In response to recent cybersecurity incidents, the Federal Energy Regulatory Commission (FERC) has announced a Notice of Proposed Rulemaking (NOPR) that would task the North American Electric Reliability Corporation (NERC) to impose additional cybersecurity requirements on high-, medium-, and, potentially, low-impact bulk electric systems in its Critical Infrastructure Protection (CIP) Reliability Standards.
Specifically, in the NOPR (issued on January 20, 2022), FERC requested comments on a proposal for the development of new or modified Reliability Standards to require internal network security monitoring (INSM) for bulk electric systems in addition to the current controls. This would address what FERC considers a “gap” in the current Reliability Standards that, according to FERC, could have mitigated the effects of the SolarWinds attack in late 2020.
What is internal network security monitoring?
The NOPR defines internal network security monitoring as a “subset of network security monitoring that is applied within a ‘trust zone,’ and is designed to address situations where vendors or individuals with authorized access are considered secure and trustworthy but could still introduce a cybersecurity risk” to a cyber-system.
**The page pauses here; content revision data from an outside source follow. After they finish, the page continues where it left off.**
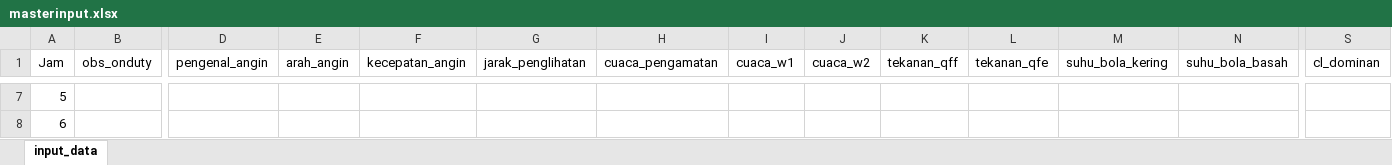
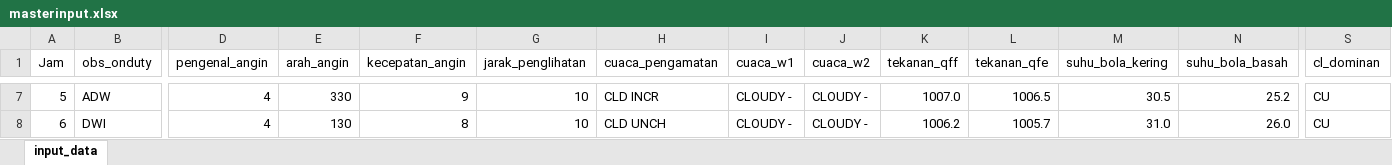
Before and after one commit to xChoco-rmdn/auto-input-BMKGSatu, an Excel workbook: masterinput.xlsx, sheet input_data, drawn as a sheet; only a part is shown, gaps mark what is left out; values as stored, in another font and other column widths than the file's, no borders; the diff covers the shown part only; the diff names each change by its address in the sheet, - before the commit and + after, or states it on an @@ line.

```diff
--- a/masterinput.xlsx (sheet input_data)
+++ b/masterinput.xlsx (sheet input_data)
-B7 (obs_onduty): (empty)
+B7 (obs_onduty): ADW
-D7:D8 (pengenal_angin): (empty)
+D7:D8 (pengenal_angin): 4
-E7 (arah_angin): (empty)
+E7 (arah_angin): 330
-F7 (kecepatan_angin): (empty)
+F7 (kecepatan_angin): 9
-G7:G8 (jarak_penglihatan): (empty)
+G7:G8 (jarak_penglihatan): 10
-H7 (cuaca_pengamatan): (empty)
+H7 (cuaca_pengamatan): CLD INCR
-I7:I8 (cuaca_w1): (empty)
+I7:I8 (cuaca_w1): CLOUDY -
-J7:J8 (cuaca_w2): (empty)
+J7:J8 (cuaca_w2): CLOUDY -
-K7 (tekanan_qff): (empty)
+K7 (tekanan_qff): 1007.0
-L7 (tekanan_qfe): (empty)
+L7 (tekanan_qfe): 1006.5
-M7 (suhu_bola_kering): (empty)
+M7 (suhu_bola_kering): 30.5
-N7 (suhu_bola_basah): (empty)
+N7 (suhu_bola_basah): 25.2
-S7:S8 (cl_dominan): (empty)
+S7:S8 (cl_dominan): CU
-B8 (obs_onduty): (empty)
+B8 (obs_onduty): DWI
-E8 (arah_angin): (empty)
+E8 (arah_angin): 130
-F8 (kecepatan_angin): (empty)
+F8 (kecepatan_angin): 8
-H8 (cuaca_pengamatan): (empty)
+H8 (cuaca_pengamatan): CLD UNCH
-K8 (tekanan_qff): (empty)
+K8 (tekanan_qff): 1006.2
-L8 (tekanan_qfe): (empty)
+L8 (tekanan_qfe): 1005.7
-M8 (suhu_bola_kering): (empty)
+M8 (suhu_bola_kering): 31.0
-N8 (suhu_bola_basah): (empty)
+N8 (suhu_bola_basah): 26.0
```
Also changed, not shown: 586 edited cells elsewhere in this sheet.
INSM consists of three stages: 1) collection, 2) detection, and 3) analysis that, when combined, assist in the early detection of intrusions and malicious activity. Common tools used for INSM include anti-malware services, intrusion detection systems, intrusion prevention systems, and firewall protections.
Why would FERC add an express requirement of INSM in the Reliability Standards?
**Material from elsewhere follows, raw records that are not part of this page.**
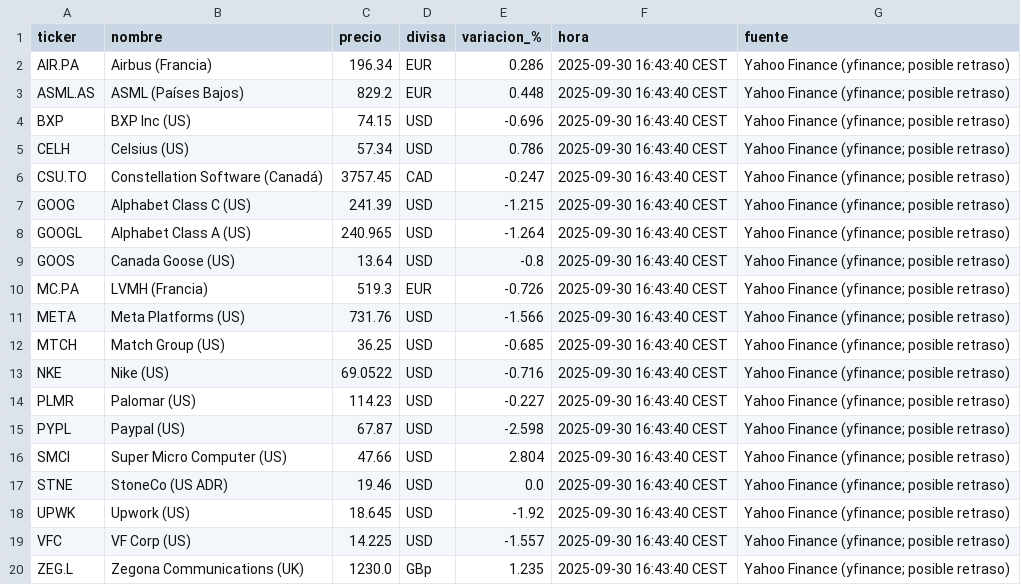
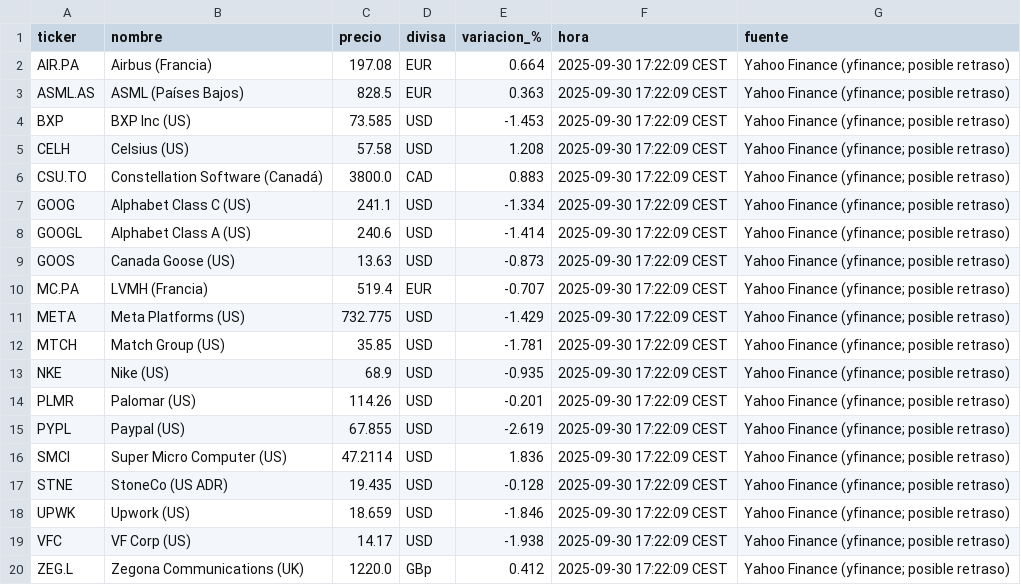
Before and after one commit to pedraza99/Inversiones, a CSV file: cotizaciones_live.csv, drawn as a sheet.

```diff
--- a/cotizaciones_live.csv
+++ b/cotizaciones_live.csv
@@ -1,20 +1,20 @@
 ticker,nombre,precio,divisa,variacion_%,hora,fuente
-AIR.PA,Airbus (Francia),196.34,EUR,0.286,2025-09-30 16:43:40 CEST,Yahoo Finance (yfinance; posible retraso)
-ASML.AS,ASML (Países Bajos),829.2,EUR,0.448,2025-09-30 16:43:40 CEST,Yahoo Finance (yfinance; posible retraso)
-BXP,BXP Inc (US),74.15,USD,-0.696,2025-09-30 16:43:40 CEST,Yahoo Finance (yfinance; posible retraso)
-CELH,Celsius (US),57.34,USD,0.786,2025-09-30 16:43:40 CEST,Yahoo Finance (yfinance; posible retraso)
-CSU.TO,Constellation Software (Canadá),3757.45,CAD,-0.247,2025-09-30 16:43:40 CEST,Yahoo Finance (yfinance; posible retraso)
-GOOG,Alphabet Class C (US),241.39,USD,-1.215,2025-09-30 16:43:40 CEST,Yahoo Finance (yfinance; posible retraso)
-GOOGL,Alphabet Class A (US),240.965,USD,-1.264,2025-09-30 16:43:40 CEST,Yahoo Finance (yfinance; posible retraso)
-GOOS,Canada Goose (US),13.64,USD,-0.8,2025-09-30 16:43:40 CEST,Yahoo Finance (yfinance; posible retraso)
-MC.PA,LVMH (Francia),519.3,EUR,-0.726,2025-09-30 16:43:40 CEST,Yahoo Finance (yfinance; posible retraso)
-META,Meta Platforms (US),731.76,USD,-1.566,2025-09-30 16:43:40 CEST,Yahoo Finance (yfinance; posible retraso)
-MTCH,Match Group (US),36.25,USD,-0.685,2025-09-30 16:43:40 CEST,Yahoo Finance (yfinance; posible retraso)
-NKE,Nike (US),69.0522,USD,-0.716,2025-09-30 16:43:40 CEST,Yahoo Finance (yfinance; posible retraso)
-PLMR,Palomar (US),114.23,USD,-0.227,2025-09-30 16:43:40 CEST,Yahoo Finance (yfinance; posible retraso)
-PYPL,Paypal (US),67.87,USD,-2.598,2025-09-30 16:43:40 CEST,Yahoo Finance (yfinance; posible retraso)
-SMCI,Super Micro Computer (US),47.66,USD,2.804,2025-09-30 16:43:40 CEST,Yahoo Finance (yfinance; posible retraso)
-STNE,StoneCo (US ADR),19.46,USD,0.0,2025-09-30 16:43:40 CEST,Yahoo Finance (yfinance; posible retraso)
-UPWK,Upwork (US),18.645,USD,-1.92,2025-09-30 16:43:40 CEST,Yahoo Finance (yfinance; posible retraso)
-VFC,VF Corp (US),14.225,USD,-1.557,2025-09-30 16:43:40 CEST,Yahoo Finance (yfinance; posible retraso)
-ZEG.L,Zegona Communications (UK),1230.0,GBp,1.235,2025-09-30 16:43:40 CEST,Yahoo Finance (yfinance; posible retraso)
+AIR.PA,Airbus (Francia),197.08,EUR,0.664,2025-09-30 17:22:09 CEST,Yahoo Finance (yfinance; posible retraso)
+ASML.AS,ASML (Países Bajos),828.5,EUR,0.363,2025-09-30 17:22:09 CEST,Yahoo Finance (yfinance; posible retraso)
+BXP,BXP Inc (US),73.585,USD,-1.453,2025-09-30 17:22:09 CEST,Yahoo Finance (yfinance; posible retraso)
+CELH,Celsius (US),57.58,USD,1.208,2025-09-30 17:22:09 CEST,Yahoo Finance (yfinance; posible retraso)
+CSU.TO,Constellation Software (Canadá),3800.0,CAD,0.883,2025-09-30 17:22:09 CEST,Yahoo Finance (yfinance; posible retraso)
+GOOG,Alphabet Class C (US),241.1,USD,-1.334,2025-09-30 17:22:09 CEST,Yahoo Finance (yfinance; posible retraso)
+GOOGL,Alphabet Class A (US),240.6,USD,-1.414,2025-09-30 17:22:09 CEST,Yahoo Finance (yfinance; posible retraso)
+GOOS,Canada Goose (US),13.63,USD,-0.873,2025-09-30 17:22:09 CEST,Yahoo Finance (yfinance; posible retraso)
+MC.PA,LVMH (Francia),519.4,EUR,-0.707,2025-09-30 17:22:09 CEST,Yahoo Finance (yfinance; posible retraso)
+META,Meta Platforms (US),732.775,USD,-1.429,2025-09-30 17:22:09 CEST,Yahoo Finance (yfinance; posible retraso)
+MTCH,Match Group (US),35.85,USD,-1.781,2025-09-30 17:22:09 CEST,Yahoo Finance (yfinance; posible retraso)
+NKE,Nike (US),68.9,USD,-0.935,2025-09-30 17:22:09 CEST,Yahoo Finance (yfinance; posible retraso)
+PLMR,Palomar (US),114.26,USD,-0.201,2025-09-30 17:22:09 CEST,Yahoo Finance (yfinance; posible retraso)
+PYPL,Paypal (US),67.855,USD,-2.619,2025-09-30 17:22:09 CEST,Yahoo Finance (yfinance; posible retraso)
+SMCI,Super Micro Computer (US),47.2114,USD,1.836,2025-09-30 17:22:09 CEST,Yahoo Finance (yfinance; posible retraso)
+STNE,StoneCo (US ADR),19.435,USD,-0.128,2025-09-30 17:22:09 CEST,Yahoo Finance (yfinance; posible retraso)
+UPWK,Upwork (US),18.659,USD,-1.846,2025-09-30 17:22:09 CEST,Yahoo Finance (yfinance; posible retraso)
+VFC,VF Corp (US),14.17,USD,-1.938,2025-09-30 17:22:09 CEST,Yahoo Finance (yfinance; posible retraso)
+ZEG.L,Zegona Communications (UK),1220.0,GBp,0.412,2025-09-30 17:22:09 CEST,Yahoo Finance (yfinance; posible retraso)
```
Currently, the CIP Reliability Standards rely primarily on network perimeter defense and network security monitoring for electronic access points in high- and medium-impact bulk electric systems at control centers. In the NOPR, FERC points out that “[g]iven the increased sophistication of cyberattacks, relying on network perimeter defense and other existing controls leaves trust zones vulnerable.” Even when electronic access points are monitored, the networked environment remains vulnerable to cyber threats, such as insider threats and attacks conducted by infiltrating a trusted vendor or trusted system (e.g., the SolarWinds attack). INSM gathers intelligence and helps monitor for threats that somehow have made it past the perimeter controls and are poised to launch an attack from within the network.
What does this mean and for whom?
The proposed security measures may require the implementation of additional security measures which, as always, come at both monetary and operational costs. As such, FERC recognizes that regulations of this nature need to consider not only potential benefits and security objectives but also the costs, technical barriers, and any other potential challenges that may arise when responsible entities are trying to comply with the security measures.
The NOPR focus is on high- and medium-impact bulk electric systems. However, FERC is also seeking comments on the usefulness and practicality of implementing INSM in low-impact bulk electric systems and is open to broadening its directive in the final rule change to include low-impact bulk electric systems if the idea receives support in the filed comments.
Accordingly, those responsible for high-, medium-, or low-impact bulk electric systems should consider this opportunity to provide FERC with input on the practicality and efficacy of proposed requirements by submitting comments in response to the NOPR.
For those not familiar, FERC, along with provincial governments in Canada, has designated NERC as the electric reliability organization pursuant to section 215 of the Federal Power Act. NERC has regulatory authority within North America to “assure the effective and efficient reduction of risks to the reliability and security” of the energy grid and is charged with developing reliability standards that are approved by FERC. The CIP Reliability Standards are created and enforced by NERC and are designed to mitigate the cybersecurity risks to bulk electric system facilities, systems, and equipment, which, if destroyed, degraded, or otherwise rendered unavailable because of a cybersecurity incident, would affect the reliable operation of bulk electric systems.
Comments on the FERC-proposed directive are due on March 28, 2022.